Set down the listing exactly as given, minus images.

====================

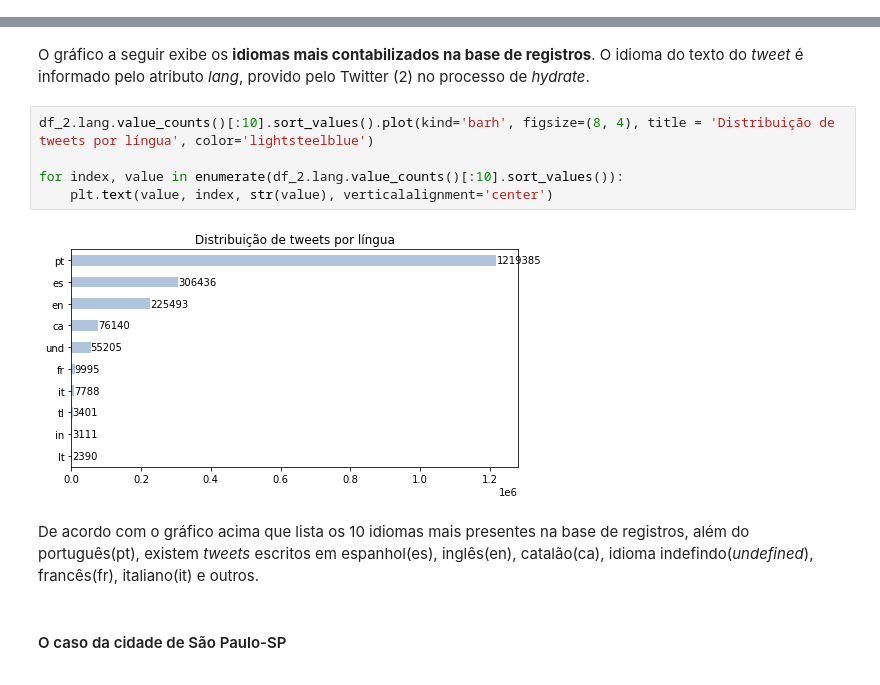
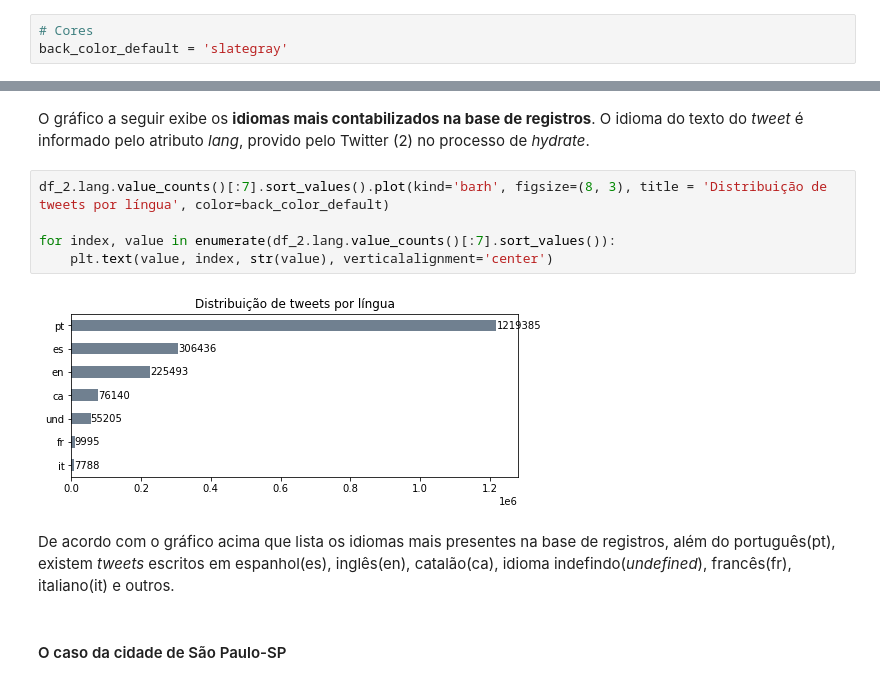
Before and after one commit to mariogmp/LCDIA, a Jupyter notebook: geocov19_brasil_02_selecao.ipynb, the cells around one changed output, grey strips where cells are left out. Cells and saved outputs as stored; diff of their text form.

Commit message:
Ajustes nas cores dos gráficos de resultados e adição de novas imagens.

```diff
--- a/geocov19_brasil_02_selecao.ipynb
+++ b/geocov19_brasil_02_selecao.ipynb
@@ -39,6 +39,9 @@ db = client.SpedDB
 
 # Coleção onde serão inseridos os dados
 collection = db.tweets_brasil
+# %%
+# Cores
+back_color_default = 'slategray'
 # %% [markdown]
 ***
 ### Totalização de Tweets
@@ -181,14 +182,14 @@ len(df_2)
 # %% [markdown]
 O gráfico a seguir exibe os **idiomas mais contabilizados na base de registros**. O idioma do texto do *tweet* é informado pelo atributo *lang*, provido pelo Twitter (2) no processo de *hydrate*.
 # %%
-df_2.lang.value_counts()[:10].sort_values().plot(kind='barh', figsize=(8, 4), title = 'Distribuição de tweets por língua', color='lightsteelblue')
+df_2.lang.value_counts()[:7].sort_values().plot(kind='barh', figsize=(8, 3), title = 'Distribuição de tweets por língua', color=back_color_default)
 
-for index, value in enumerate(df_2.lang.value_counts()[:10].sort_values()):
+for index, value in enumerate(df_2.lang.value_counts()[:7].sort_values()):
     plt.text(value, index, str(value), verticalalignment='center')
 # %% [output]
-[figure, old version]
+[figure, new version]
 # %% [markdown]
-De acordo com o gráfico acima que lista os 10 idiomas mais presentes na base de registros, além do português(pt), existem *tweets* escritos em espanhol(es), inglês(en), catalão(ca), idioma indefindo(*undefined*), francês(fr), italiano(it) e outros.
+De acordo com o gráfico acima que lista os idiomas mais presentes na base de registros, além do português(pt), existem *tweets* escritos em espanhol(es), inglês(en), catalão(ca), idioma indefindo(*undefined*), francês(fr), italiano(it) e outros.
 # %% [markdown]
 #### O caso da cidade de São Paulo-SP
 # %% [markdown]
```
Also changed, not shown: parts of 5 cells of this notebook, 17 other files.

====================

• Answer section:
Before and after one commit to mariogmp/LCDIA, a Jupyter notebook: geocov19_brasil_02_selecao.ipynb, the cells around one changed output, grey strips where cells are left out. Cells and saved outputs as stored; diff of their text form.

Commit message:
Ajustes nas cores dos gráficos de resultados e adição de novas imagens.

```diff
--- a/geocov19_brasil_02_selecao.ipynb
+++ b/geocov19_brasil_02_selecao.ipynb
@@ -39,6 +39,9 @@ db = client.SpedDB
 
 # Coleção onde serão inseridos os dados
 collection = db.tweets_brasil
+# %%
+# Cores
+back_color_default = 'slategray'
 # %% [markdown]
 ***
 ### Totalização de Tweets
@@ -181,14 +182,14 @@ len(df_2)
 # %% [markdown]
 O gráfico a seguir exibe os **idiomas mais contabilizados na base de registros**. O idioma do texto do *tweet* é informado pelo atributo *lang*, provido pelo Twitter (2) no processo de *hydrate*.
 # %%
-df_2.lang.value_counts()[:10].sort_values().plot(kind='barh', figsize=(8, 4), title = 'Distribuição de tweets por língua', color='lightsteelblue')
+df_2.lang.value_counts()[:7].sort_values().plot(kind='barh', figsize=(8, 3), title = 'Distribuição de tweets por língua', color=back_color_default)
 
-for index, value in enumerate(df_2.lang.value_counts()[:10].sort_values()):
+for index, value in enumerate(df_2.lang.value_counts()[:7].sort_values()):
     plt.text(value, index, str(value), verticalalignment='center')
 # %% [output]
-[figure, old version]
+[figure, new version]
 # %% [markdown]
-De acordo com o gráfico acima que lista os 10 idiomas mais presentes na base de registros, além do português(pt), existem *tweets* escritos em espanhol(es), inglês(en), catalão(ca), idioma indefindo(*undefined*), francês(fr), italiano(it) e outros.
+De acordo com o gráfico acima que lista os idiomas mais presentes na base de registros, além do português(pt), existem *tweets* escritos em espanhol(es), inglês(en), catalão(ca), idioma indefindo(*undefined*), francês(fr), italiano(it) e outros.
 # %% [markdown]
 #### O caso da cidade de São Paulo-SP
 # %% [markdown]
```
Also changed, not shown: parts of 5 cells of this notebook, 17 other files.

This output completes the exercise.